2015 World of Children Youth Award:
Winnifred Selby, Age 20
Founder, EPF Educational Empowerment Initiative
Co-Founder, Ghana Bamboo Bikes
In 2010, Winnifred Selby visited the Northern region of her native Ghana and encountered children who faced incredible obstacles to pursuing their education. She saw children who walked barefoot several miles to school, exposing their feet daily to injury and soil-transmitted diseases. She learned about the horrible lengths some girls had to go to procure sanitary pads and the health risks they faced by using improvised supplies. Moved to help these children meet their basic needs, she founded EPF Educational Empowerment Initiative to empower young people from deprived communities by breaking down barriers to education. The three main projects of the initiative focus on decreasing menstruation-related absentee days for secondary school girls by providing them with feminine hygiene products; providing shoes for students who must walk long distances over rough terrain to reach their schools; and connecting young Ghanaian women to scholarships that enable them to continue their education. Winnifred is also a successful social entrepreneur. At the age of 15, Winnifred co-founded Ghana Bamboo Bikes, a socio-ecological green initiative that employs and trains youth in building high quality handcrafted bamboo bikes. Ghana Bamboo Bikes directs 15% of profits to funding EPF Educational Empowerment Initiative projects.
2015 World of Children Youth Award
Nicholas Lowinger, Age 17
Rhode Island, United States
Founder and Creator, Gotta Have Sole Foundation
Nicholas Lowinger began volunteering at a local homeless shelter with his mother at the age of 5 years old.
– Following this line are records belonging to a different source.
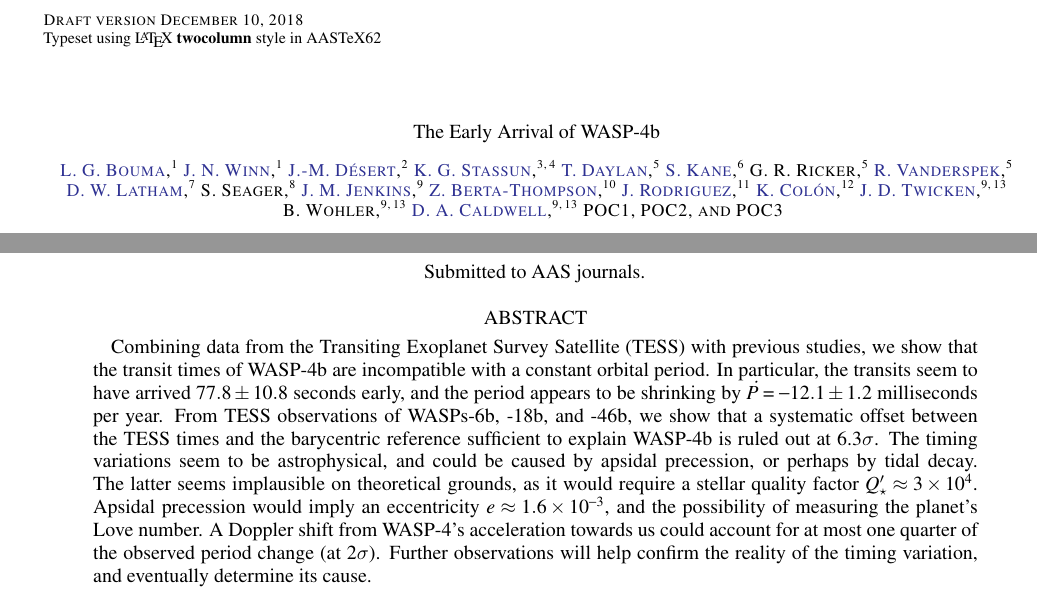
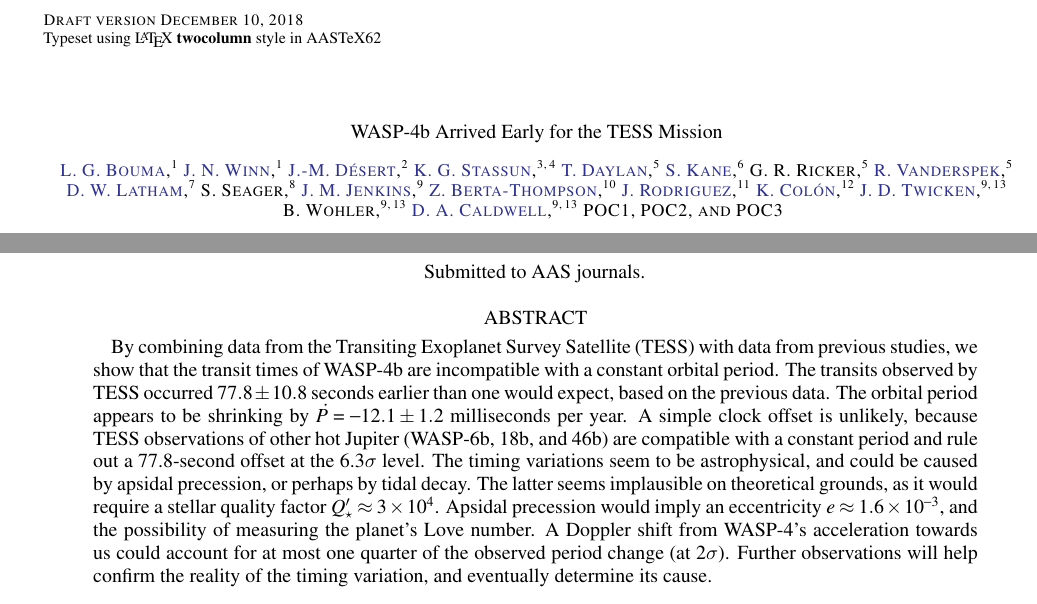
Before and after one commit to lgbouma/WASP-4b_anomaly, a LaTeX paper (paper/ms.tex): two parts of page 1 of 18, joined at a grey line, cut so that both start at the same text. Compiled offline with pdfLaTeX; a LaTeX package or settings file that is missing is left out.

Commit message:
Update ms.tex

```diff
--- a/paper/ms.tex
+++ b/paper/ms.tex
@@ -26,7 +26,7 @@
 
 \begin{document}
 
-\title{The Early Arrival of WASP-4\lowercase{b}}
+\title{WASP-4\lowercase{b} Arrived Early for the TESS Mission}
 
 \correspondingauthor{L. G. Bouma}
 \email{luke@astro.princeton.edu}
@@ -124,15 +124,15 @@ Astrophysics Laboratory (Code 667), Greenbelt, MD 20771, USA}
 
 \begin{abstract}
   %TODO: final numbers
-  Combining data from the Transiting Exoplanet Survey Satellite (TESS)
-  with previous studies, we show that the transit times of WASP-4b are
-  incompatible with a constant orbital period.  In particular, the
-  transits seem to have arrived $77.8 \pm 10.8$ seconds early, and the
-  period appears to be shrinking by $\dot{P}=-12.1 \pm 1.2$
-  milliseconds per year.   From TESS observations of WASPs-6b, -18b,
-  and -46b, we show that a systematic offset between the TESS times
-  and the barycentric reference sufficient to explain WASP-4b is ruled
-  out at 6.3$\sigma$.  The timing variations seem to be astrophysical,
+  By combining data from the Transiting Exoplanet Survey Satellite (TESS)
+  with data from previous studies, we show that the transit times of WASP-4b are
+  incompatible with a constant orbital period.  The
+  transits observed by TESS occurred $77.8 \pm 10.8$~seconds earlier than one would expect, based on the previous data.
+  The orbital period appears to be shrinking by $\dot{P}=-12.1 \pm 1.2$
+  milliseconds per year.   A simple clock offset is unlikely, because TESS observations of other
+  hot Jupiter (WASP-6b, 18b, and 46b) are compatible with a constant period and rule out
+  a 77.8-second offset at the 6.3$\sigma$ level.
+  The timing variations seem to be astrophysical,
   and could be caused by apsidal precession, or perhaps by tidal
   decay.  The latter seems implausible on theoretical grounds, as it
   would require a stellar quality factor $Q_\star' \approx
```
Working with homeless youth, he recognized that something as simple as shoes can make the difference between a child attending or not attending school, between feeling self-confident or ashamed, and even between being accepted by peers or ostracized at school. To help, he founded Gotta Have Sole Foundation in 2010. The Foundation has donated new footwear to over 42,000 children living in homeless shelters in 36 states. Nicholas has expanded his efforts to involve peers in collecting and donating footwear. The Gotta Have Sole student clubs raise awareness of the problems facing homeless youth and provide young people with an opportunity to support and empower their homeless peers.
2015 World of Children Health Award
Amalia García Moreno
Mexico City, Mexico
Founder, Casa de la Amistad para Niños con Cáncer
When one of her children was diagnosed with cancer, Amalia García Moreno became intimately aware of the hardships faced by cancer patients and their families. Though she had the economic means to give her son the best treatment available, Amalia recognized that not all families had the same ability to access these kinds of resources. Amalia established Casa de la Amistad para Niños con Cáncer in 1990 to provide access to oncological treatment and support to low-income children diagnosed with cancer, with the goal of increasing the childhood cancer survival rate in Mexico. Initially, the organization was dedicated solely to providing a space for children and their families to stay when they traveled to the city for cancer treatment. Now in its 25th year, the organization has served over 7,800 children and has expanded its programming. It still provides accommodations for children and their families and now also provides emotional support classes, educational programs, and medicine banks that help patients access antibiotics, food supplements, or other medication prescribed by their doctors.
2015 World of Children Humanitarian Award
Founder and President, Juan Felipe Gómez Escobar Foundation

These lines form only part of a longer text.